======== Record extracts ========

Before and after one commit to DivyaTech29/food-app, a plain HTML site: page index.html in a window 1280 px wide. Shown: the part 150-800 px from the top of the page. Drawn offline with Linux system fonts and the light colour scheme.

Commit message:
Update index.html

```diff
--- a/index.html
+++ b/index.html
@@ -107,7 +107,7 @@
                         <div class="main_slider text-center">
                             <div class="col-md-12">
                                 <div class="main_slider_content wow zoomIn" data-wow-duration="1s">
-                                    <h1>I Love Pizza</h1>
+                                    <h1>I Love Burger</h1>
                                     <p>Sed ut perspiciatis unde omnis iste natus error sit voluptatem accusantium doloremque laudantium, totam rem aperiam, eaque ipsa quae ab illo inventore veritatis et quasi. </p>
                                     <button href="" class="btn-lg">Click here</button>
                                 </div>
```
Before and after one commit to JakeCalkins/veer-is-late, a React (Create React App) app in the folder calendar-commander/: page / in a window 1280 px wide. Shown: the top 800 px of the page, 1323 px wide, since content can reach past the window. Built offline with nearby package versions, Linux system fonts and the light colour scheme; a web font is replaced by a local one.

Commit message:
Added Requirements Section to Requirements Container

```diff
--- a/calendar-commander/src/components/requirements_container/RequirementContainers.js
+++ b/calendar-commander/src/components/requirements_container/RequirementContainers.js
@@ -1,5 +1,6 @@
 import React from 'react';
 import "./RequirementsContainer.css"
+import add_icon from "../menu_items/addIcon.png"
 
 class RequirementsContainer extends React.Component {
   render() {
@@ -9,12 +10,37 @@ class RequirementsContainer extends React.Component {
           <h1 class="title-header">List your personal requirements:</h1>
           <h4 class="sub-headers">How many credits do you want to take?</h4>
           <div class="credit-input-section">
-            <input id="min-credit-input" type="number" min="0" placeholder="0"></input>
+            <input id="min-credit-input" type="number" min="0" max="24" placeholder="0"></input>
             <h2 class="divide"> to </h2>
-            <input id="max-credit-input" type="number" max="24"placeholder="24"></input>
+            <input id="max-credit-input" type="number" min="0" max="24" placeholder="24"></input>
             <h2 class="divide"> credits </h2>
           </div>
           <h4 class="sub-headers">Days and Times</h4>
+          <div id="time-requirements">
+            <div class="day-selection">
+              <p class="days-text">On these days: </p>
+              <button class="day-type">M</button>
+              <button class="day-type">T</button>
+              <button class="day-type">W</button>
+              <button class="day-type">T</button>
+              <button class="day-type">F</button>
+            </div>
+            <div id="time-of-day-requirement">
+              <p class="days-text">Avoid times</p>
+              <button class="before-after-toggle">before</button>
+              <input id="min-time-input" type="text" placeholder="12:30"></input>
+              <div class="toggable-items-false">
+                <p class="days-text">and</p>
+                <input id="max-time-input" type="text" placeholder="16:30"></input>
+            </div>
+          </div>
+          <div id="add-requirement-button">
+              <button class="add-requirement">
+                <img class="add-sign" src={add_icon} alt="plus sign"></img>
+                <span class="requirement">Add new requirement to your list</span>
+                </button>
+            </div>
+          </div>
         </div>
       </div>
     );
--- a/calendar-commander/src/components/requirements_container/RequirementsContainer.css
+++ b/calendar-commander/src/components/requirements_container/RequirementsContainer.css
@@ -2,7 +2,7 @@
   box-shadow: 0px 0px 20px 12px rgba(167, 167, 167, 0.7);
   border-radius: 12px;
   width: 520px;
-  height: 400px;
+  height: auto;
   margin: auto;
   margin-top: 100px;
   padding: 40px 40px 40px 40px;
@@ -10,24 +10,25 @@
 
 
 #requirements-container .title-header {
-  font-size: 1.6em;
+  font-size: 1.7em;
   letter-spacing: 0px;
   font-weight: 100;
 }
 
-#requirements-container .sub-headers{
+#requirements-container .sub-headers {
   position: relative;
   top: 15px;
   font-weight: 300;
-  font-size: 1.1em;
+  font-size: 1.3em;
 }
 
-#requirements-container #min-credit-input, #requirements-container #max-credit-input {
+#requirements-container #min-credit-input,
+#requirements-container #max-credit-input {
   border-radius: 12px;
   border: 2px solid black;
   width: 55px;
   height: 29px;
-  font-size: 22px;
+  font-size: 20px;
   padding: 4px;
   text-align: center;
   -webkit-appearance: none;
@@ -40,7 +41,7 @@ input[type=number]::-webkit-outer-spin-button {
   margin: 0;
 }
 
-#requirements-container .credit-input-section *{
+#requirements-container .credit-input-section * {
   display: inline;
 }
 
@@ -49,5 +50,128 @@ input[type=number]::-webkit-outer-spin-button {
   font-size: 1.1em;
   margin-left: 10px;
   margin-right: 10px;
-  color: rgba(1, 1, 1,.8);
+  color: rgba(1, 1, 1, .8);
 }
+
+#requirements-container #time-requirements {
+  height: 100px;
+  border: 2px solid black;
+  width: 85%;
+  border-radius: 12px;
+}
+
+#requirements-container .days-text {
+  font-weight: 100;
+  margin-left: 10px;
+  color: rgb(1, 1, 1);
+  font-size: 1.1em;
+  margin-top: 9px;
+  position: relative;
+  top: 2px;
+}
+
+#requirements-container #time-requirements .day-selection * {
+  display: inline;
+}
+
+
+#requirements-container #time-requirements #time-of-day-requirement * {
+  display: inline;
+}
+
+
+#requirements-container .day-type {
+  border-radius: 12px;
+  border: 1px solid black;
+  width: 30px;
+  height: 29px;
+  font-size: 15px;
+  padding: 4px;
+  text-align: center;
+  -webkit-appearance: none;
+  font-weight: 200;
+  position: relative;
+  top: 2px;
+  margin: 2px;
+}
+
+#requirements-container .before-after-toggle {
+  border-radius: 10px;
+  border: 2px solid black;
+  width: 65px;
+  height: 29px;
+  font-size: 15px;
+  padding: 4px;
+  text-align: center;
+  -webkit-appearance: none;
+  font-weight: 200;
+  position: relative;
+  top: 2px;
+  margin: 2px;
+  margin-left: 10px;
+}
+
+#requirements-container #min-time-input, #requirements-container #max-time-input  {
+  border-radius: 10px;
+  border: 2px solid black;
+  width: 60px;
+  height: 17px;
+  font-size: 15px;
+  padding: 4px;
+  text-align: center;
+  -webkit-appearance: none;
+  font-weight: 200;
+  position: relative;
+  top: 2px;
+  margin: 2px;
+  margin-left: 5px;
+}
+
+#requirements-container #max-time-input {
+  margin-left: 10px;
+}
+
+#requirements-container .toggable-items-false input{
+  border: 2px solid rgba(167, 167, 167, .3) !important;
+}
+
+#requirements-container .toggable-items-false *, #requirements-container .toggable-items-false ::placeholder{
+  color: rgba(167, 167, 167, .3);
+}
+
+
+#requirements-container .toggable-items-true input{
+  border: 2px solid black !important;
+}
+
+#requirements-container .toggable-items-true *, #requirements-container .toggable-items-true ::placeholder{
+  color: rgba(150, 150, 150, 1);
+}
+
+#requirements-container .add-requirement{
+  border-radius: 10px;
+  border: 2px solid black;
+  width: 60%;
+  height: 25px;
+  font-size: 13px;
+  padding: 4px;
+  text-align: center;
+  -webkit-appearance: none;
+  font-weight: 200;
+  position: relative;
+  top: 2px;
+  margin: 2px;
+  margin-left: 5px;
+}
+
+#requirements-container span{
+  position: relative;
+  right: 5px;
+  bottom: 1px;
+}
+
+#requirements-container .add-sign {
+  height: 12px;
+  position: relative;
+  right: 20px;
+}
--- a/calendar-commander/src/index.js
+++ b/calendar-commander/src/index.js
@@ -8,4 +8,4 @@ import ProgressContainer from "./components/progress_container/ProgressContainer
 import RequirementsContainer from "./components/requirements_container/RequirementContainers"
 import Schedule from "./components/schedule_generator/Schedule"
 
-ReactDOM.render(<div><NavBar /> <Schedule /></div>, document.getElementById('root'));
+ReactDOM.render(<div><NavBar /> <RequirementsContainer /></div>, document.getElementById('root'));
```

========

* **Try it**
Reproduce the material exactly, from the first line to the last.

* **Answer to the problem**
Before and after one commit to DivyaTech29/food-app, a plain HTML site: page index.html in a window 1280 px wide. Shown: the part 150-800 px from the top of the page. Drawn offline with Linux system fonts and the light colour scheme.

Commit message:
Update index.html

```diff
--- a/index.html
+++ b/index.html
@@ -107,7 +107,7 @@
                         <div class="main_slider text-center">
                             <div class="col-md-12">
                                 <div class="main_slider_content wow zoomIn" data-wow-duration="1s">
-                                    <h1>I Love Pizza</h1>
+                                    <h1>I Love Burger</h1>
                                     <p>Sed ut perspiciatis unde omnis iste natus error sit voluptatem accusantium doloremque laudantium, totam rem aperiam, eaque ipsa quae ab illo inventore veritatis et quasi. </p>
                                     <button href="" class="btn-lg">Click here</button>
                                 </div>
```
Before and after one commit to JakeCalkins/veer-is-late, a React (Create React App) app in the folder calendar-commander/: page / in a window 1280 px wide. Shown: the top 800 px of the page, 1323 px wide, since content can reach past the window. Built offline with nearby package versions, Linux system fonts and the light colour scheme; a web font is replaced by a local one.

Commit message:
Added Requirements Section to Requirements Container

```diff
--- a/calendar-commander/src/components/requirements_container/RequirementContainers.js
+++ b/calendar-commander/src/components/requirements_container/RequirementContainers.js
@@ -1,5 +1,6 @@
 import React from 'react';
 import "./RequirementsContainer.css"
+import add_icon from "../menu_items/addIcon.png"
 
 class RequirementsContainer extends React.Component {
   render() {
@@ -9,12 +10,37 @@ class RequirementsContainer extends React.Component {
           <h1 class="title-header">List your personal requirements:</h1>
           <h4 class="sub-headers">How many credits do you want to take?</h4>
           <div class="credit-input-section">
-            <input id="min-credit-input" type="number" min="0" placeholder="0"></input>
+            <input id="min-credit-input" type="number" min="0" max="24" placeholder="0"></input>
             <h2 class="divide"> to </h2>
-            <input id="max-credit-input" type="number" max="24"placeholder="24"></input>
+            <input id="max-credit-input" type="number" min="0" max="24" placeholder="24"></input>
             <h2 class="divide"> credits </h2>
           </div>
           <h4 class="sub-headers">Days and Times</h4>
+          <div id="time-requirements">
+            <div class="day-selection">
+              <p class="days-text">On these days: </p>
+              <button class="day-type">M</button>
+              <button class="day-type">T</button>
+              <button class="day-type">W</button>
+              <button class="day-type">T</button>
+              <button class="day-type">F</button>
+            </div>
+            <div id="time-of-day-requirement">
+              <p class="days-text">Avoid times</p>
+              <button class="before-after-toggle">before</button>
+              <input id="min-time-input" type="text" placeholder="12:30"></input>
+              <div class="toggable-items-false">
+                <p class="days-text">and</p>
+                <input id="max-time-input" type="text" placeholder="16:30"></input>
+            </div>
+          </div>
+          <div id="add-requirement-button">
+              <button class="add-requirement">
+                <img class="add-sign" src={add_icon} alt="plus sign"></img>
+                <span class="requirement">Add new requirement to your list</span>
+                </button>
+            </div>
+          </div>
         </div>
       </div>
     );
--- a/calendar-commander/src/components/requirements_container/RequirementsContainer.css
+++ b/calendar-commander/src/components/requirements_container/RequirementsContainer.css
@@ -2,7 +2,7 @@
   box-shadow: 0px 0px 20px 12px rgba(167, 167, 167, 0.7);
   border-radius: 12px;
   width: 520px;
-  height: 400px;
+  height: auto;
   margin: auto;
   margin-top: 100px;
   padding: 40px 40px 40px 40px;
@@ -10,24 +10,25 @@
 
 
 #requirements-container .title-header {
-  font-size: 1.6em;
+  font-size: 1.7em;
   letter-spacing: 0px;
   font-weight: 100;
 }
 
-#requirements-container .sub-headers{
+#requirements-container .sub-headers {
   position: relative;
   top: 15px;
   font-weight: 300;
-  font-size: 1.1em;
+  font-size: 1.3em;
 }
 
-#requirements-container #min-credit-input, #requirements-container #max-credit-input {
+#requirements-container #min-credit-input,
+#requirements-container #max-credit-input {
   border-radius: 12px;
   border: 2px solid black;
   width: 55px;
   height: 29px;
-  font-size: 22px;
+  font-size: 20px;
   padding: 4px;
   text-align: center;
   -webkit-appearance: none;
@@ -40,7 +41,7 @@ input[type=number]::-webkit-outer-spin-button {
   margin: 0;
 }
 
-#requirements-container .credit-input-section *{
+#requirements-container .credit-input-section * {
   display: inline;
 }
 
@@ -49,5 +50,128 @@ input[type=number]::-webkit-outer-spin-button {
   font-size: 1.1em;
   margin-left: 10px;
   margin-right: 10px;
-  color: rgba(1, 1, 1,.8);
+  color: rgba(1, 1, 1, .8);
 }
+
+#requirements-container #time-requirements {
+  height: 100px;
+  border: 2px solid black;
+  width: 85%;
+  border-radius: 12px;
+}
+
+#requirements-container .days-text {
+  font-weight: 100;
+  margin-left: 10px;
+  color: rgb(1, 1, 1);
+  font-size: 1.1em;
+  margin-top: 9px;
+  position: relative;
+  top: 2px;
+}
+
+#requirements-container #time-requirements .day-selection * {
+  display: inline;
+}
+
+
+#requirements-container #time-requirements #time-of-day-requirement * {
+  display: inline;
+}
+
+
+#requirements-container .day-type {
+  border-radius: 12px;
+  border: 1px solid black;
+  width: 30px;
+  height: 29px;
+  font-size: 15px;
+  padding: 4px;
+  text-align: center;
+  -webkit-appearance: none;
+  font-weight: 200;
+  position: relative;
+  top: 2px;
+  margin: 2px;
+}
+
+#requirements-container .before-after-toggle {
+  border-radius: 10px;
+  border: 2px solid black;
+  width: 65px;
+  height: 29px;
+  font-size: 15px;
+  padding: 4px;
+  text-align: center;
+  -webkit-appearance: none;
+  font-weight: 200;
+  position: relative;
+  top: 2px;
+  margin: 2px;
+  margin-left: 10px;
+}
+
+#requirements-container #min-time-input, #requirements-container #max-time-input  {
+  border-radius: 10px;
+  border: 2px solid black;
+  width: 60px;
+  height: 17px;
+  font-size: 15px;
+  padding: 4px;
+  text-align: center;
+  -webkit-appearance: none;
+  font-weight: 200;
+  position: relative;
+  top: 2px;
+  margin: 2px;
+  margin-left: 5px;
+}
+
+#requirements-container #max-time-input {
+  margin-left: 10px;
+}
+
+#requirements-container .toggable-items-false input{
+  border: 2px solid rgba(167, 167, 167, .3) !important;
+}
+
+#requirements-container .toggable-items-false *, #requirements-container .toggable-items-false ::placeholder{
+  color: rgba(167, 167, 167, .3);
+}
+
+
+#requirements-container .toggable-items-true input{
+  border: 2px solid black !important;
+}
+
+#requirements-container .toggable-items-true *, #requirements-container .toggable-items-true ::placeholder{
+  color: rgba(150, 150, 150, 1);
+}
+
+#requirements-container .add-requirement{
+  border-radius: 10px;
+  border: 2px solid black;
+  width: 60%;
+  height: 25px;
+  font-size: 13px;
+  padding: 4px;
+  text-align: center;
+  -webkit-appearance: none;
+  font-weight: 200;
+  position: relative;
+  top: 2px;
+  margin: 2px;
+  margin-left: 5px;
+}
+
+#requirements-container span{
+  position: relative;
+  right: 5px;
+  bottom: 1px;
+}
+
+#requirements-container .add-sign {
+  height: 12px;
+  position: relative;
+  right: 20px;
+}
--- a/calendar-commander/src/index.js
+++ b/calendar-commander/src/index.js
@@ -8,4 +8,4 @@ import ProgressContainer from "./components/progress_container/ProgressContainer
 import RequirementsContainer from "./components/requirements_container/RequirementContainers"
 import Schedule from "./components/schedule_generator/Schedule"
 
-ReactDOM.render(<div><NavBar /> <Schedule /></div>, document.getElementById('root'));
+ReactDOM.render(<div><NavBar /> <RequirementsContainer /></div>, document.getElementById('root'));
```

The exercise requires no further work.